"The discrepancy between what technology providers and the
financial media are pushing and covering, and what mortgage lenders
actually want, is widening," says MORTECH founder and chief
analyst, Jeff Lebowitz.
According to Mr. Lebowitz, the MORTECH 2000 sampling indicates
that a majority of the 358 mortgage lender survey participants in
the study are currently "unprepared" for many of the new
technologies and services most widely covered by the mortgage
industry news media, including contract loan processing and risk
management services, wireless Internet access, automated valuation
models, and Extensible Markup Language (XML). By contrast, 81
percent of the MORTECH mortgage lender participants have not only
embraced automated underwriting standards, but also use it.
The MORTECH 2000 survey team focused on the opinions of the
"heads of residential mortgage lending" of its participants. The
survey reveals that 70 percent of the respondents had no knowledge
of what XML is. However, 60 percent of lenders now have a Web site
in place, and loans originated from the Internet are doubling every
"Lenders are taking the inherent power of the Internet
seriously," says Mr. Lebowitz. "There has been a 30 percent
increase in the number of Web sites put up by MORTECH survey
respondents in the past year. Lenders of all sizes now are
implementing Web sites, not just the industry giants. While lenders
are investing in their proprietary Web sites, their interest in and
use of multi-lender origination networks has all but dried up."
According to the MORTECH 2000 survey, the average expenditure on
Internet technology has increased 70 percent from 1999 to 2000 to
just over $500,000. Web site functionality has deepened, moving far
beyond "brochureware" publishing.
"We are seeing growth in the breadth and depth in lenders' use
of Internet technology," continues Mr. Lebowitz. "Until now,
lenders have had static Web capabilities, posting only company and
product information on their sites. In just one year, the number of
transactional sites (having at least the ability to prequalify
borrowers) increased 60 percent to nearly 600."
Mortgage lenders are using the Internet more fully, even as they
expand their branch distribution networks. Lenders view their
branches as the primary way to increase loan production. At the
same time that they are building branches, loans closed from
applications originating on a Web site doubled last year to an
estimated $65 billion.
"Lenders are very conservative in their expectations from new
technology," Mr. Lebowitz observes. "We are seeing very low
adoption rates of technology innovations such as XML, wireless and
electronic mortgage trading exchanges. Use of leading-edge

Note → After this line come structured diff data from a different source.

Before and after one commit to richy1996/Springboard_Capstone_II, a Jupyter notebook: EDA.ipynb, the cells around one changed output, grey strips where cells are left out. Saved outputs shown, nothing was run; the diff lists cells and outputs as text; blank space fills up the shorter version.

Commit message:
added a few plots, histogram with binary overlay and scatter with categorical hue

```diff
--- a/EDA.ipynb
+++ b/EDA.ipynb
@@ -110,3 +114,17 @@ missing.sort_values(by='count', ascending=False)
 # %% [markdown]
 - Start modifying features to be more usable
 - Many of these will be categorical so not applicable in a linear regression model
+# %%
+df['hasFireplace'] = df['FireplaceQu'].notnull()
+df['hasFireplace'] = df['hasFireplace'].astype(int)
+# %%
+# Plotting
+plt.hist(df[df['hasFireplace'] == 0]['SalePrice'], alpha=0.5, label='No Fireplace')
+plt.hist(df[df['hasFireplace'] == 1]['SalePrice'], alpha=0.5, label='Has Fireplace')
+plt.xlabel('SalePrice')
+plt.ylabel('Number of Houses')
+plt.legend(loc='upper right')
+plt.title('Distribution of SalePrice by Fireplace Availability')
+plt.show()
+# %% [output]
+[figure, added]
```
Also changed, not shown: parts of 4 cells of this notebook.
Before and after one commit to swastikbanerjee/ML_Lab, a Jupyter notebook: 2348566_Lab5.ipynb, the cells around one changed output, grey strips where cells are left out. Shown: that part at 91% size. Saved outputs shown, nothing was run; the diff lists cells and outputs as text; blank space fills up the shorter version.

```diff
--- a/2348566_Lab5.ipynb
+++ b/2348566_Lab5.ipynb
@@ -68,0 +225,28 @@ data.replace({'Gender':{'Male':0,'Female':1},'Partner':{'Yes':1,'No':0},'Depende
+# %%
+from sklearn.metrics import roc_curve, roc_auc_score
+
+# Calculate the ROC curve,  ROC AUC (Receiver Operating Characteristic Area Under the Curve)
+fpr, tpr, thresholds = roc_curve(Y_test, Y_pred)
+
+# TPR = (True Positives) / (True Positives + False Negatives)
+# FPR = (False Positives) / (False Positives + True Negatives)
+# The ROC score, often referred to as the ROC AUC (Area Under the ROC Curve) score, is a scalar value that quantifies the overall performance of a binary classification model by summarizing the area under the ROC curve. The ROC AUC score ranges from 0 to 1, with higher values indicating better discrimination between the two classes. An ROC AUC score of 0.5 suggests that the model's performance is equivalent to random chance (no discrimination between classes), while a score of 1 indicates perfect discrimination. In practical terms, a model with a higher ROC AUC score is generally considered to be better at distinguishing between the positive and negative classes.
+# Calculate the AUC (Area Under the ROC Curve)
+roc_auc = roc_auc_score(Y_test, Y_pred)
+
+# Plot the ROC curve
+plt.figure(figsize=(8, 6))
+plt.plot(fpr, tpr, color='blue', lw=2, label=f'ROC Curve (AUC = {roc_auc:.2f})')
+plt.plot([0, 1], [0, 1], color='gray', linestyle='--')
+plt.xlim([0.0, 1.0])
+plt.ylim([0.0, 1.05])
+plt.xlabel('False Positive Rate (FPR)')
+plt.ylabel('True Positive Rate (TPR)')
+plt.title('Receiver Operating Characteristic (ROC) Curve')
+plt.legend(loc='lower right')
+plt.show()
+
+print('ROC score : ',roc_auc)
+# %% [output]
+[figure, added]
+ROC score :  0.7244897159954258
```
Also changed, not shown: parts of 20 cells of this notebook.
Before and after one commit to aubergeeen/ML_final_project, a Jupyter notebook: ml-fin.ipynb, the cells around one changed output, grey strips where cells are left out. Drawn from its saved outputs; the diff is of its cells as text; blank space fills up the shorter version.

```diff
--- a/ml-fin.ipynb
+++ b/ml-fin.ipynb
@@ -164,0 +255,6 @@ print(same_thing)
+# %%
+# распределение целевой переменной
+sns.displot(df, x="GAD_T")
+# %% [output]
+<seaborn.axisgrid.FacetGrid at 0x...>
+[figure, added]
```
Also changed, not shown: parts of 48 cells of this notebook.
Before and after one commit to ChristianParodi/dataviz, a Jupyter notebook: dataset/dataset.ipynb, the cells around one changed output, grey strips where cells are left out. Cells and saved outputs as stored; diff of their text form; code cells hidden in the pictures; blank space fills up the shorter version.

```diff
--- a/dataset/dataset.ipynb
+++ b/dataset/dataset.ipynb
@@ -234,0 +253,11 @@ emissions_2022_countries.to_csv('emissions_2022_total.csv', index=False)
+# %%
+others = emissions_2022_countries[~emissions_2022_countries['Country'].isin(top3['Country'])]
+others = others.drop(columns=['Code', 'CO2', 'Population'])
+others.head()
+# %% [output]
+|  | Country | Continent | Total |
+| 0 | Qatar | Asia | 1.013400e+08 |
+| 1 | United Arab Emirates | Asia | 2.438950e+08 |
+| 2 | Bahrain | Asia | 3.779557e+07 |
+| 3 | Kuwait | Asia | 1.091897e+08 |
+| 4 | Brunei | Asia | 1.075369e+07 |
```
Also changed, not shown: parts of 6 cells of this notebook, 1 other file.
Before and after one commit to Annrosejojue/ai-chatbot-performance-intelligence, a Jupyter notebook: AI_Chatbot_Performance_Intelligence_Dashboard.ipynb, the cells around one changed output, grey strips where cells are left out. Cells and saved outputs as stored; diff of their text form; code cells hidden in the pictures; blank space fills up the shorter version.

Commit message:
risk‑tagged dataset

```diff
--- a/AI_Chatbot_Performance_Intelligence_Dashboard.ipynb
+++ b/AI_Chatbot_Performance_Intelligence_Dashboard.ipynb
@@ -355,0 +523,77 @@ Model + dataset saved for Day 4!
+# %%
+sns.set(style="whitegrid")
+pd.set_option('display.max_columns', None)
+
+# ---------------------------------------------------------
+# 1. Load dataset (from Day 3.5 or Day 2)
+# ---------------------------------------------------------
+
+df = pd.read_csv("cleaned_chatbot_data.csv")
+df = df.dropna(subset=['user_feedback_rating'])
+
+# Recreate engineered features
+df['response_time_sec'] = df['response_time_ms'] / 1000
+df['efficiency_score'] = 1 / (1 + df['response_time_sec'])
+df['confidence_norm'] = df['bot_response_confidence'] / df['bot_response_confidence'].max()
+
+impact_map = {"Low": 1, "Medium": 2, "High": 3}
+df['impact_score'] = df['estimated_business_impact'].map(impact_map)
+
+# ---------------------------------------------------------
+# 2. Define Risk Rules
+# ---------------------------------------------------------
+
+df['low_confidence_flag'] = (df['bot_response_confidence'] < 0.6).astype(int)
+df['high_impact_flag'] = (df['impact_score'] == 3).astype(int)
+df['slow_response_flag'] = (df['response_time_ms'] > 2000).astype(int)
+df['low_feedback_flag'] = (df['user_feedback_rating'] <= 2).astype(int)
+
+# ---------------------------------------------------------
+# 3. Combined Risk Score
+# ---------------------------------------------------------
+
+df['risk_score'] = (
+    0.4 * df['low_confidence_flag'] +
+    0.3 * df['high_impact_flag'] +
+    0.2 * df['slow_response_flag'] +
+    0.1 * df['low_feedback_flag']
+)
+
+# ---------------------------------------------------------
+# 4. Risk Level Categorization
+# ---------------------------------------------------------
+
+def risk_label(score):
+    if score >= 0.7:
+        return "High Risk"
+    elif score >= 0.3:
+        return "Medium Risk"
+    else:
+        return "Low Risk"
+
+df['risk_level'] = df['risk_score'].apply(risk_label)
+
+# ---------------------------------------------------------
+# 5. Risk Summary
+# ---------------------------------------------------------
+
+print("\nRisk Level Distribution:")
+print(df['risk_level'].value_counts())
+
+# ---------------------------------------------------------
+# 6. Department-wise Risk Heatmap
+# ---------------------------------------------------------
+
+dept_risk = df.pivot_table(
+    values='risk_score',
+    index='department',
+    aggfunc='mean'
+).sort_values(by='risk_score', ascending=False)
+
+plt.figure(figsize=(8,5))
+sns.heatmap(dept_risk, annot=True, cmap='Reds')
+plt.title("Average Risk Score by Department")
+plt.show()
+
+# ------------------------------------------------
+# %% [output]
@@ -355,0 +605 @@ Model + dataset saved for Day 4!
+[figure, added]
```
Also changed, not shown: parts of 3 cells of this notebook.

technology is following the same measured pattern we found in the
way lenders are implementing the Internet."
The MORTECH 2000 survey is based on 358 interviews of senior
mortgage company managers completed between December 2000 and
February 2001. The survey is designed to provide data that
statistically represents the attitudes and behavior of lender
segments of all sizes.
For more information, visit www.mortech-llc.com.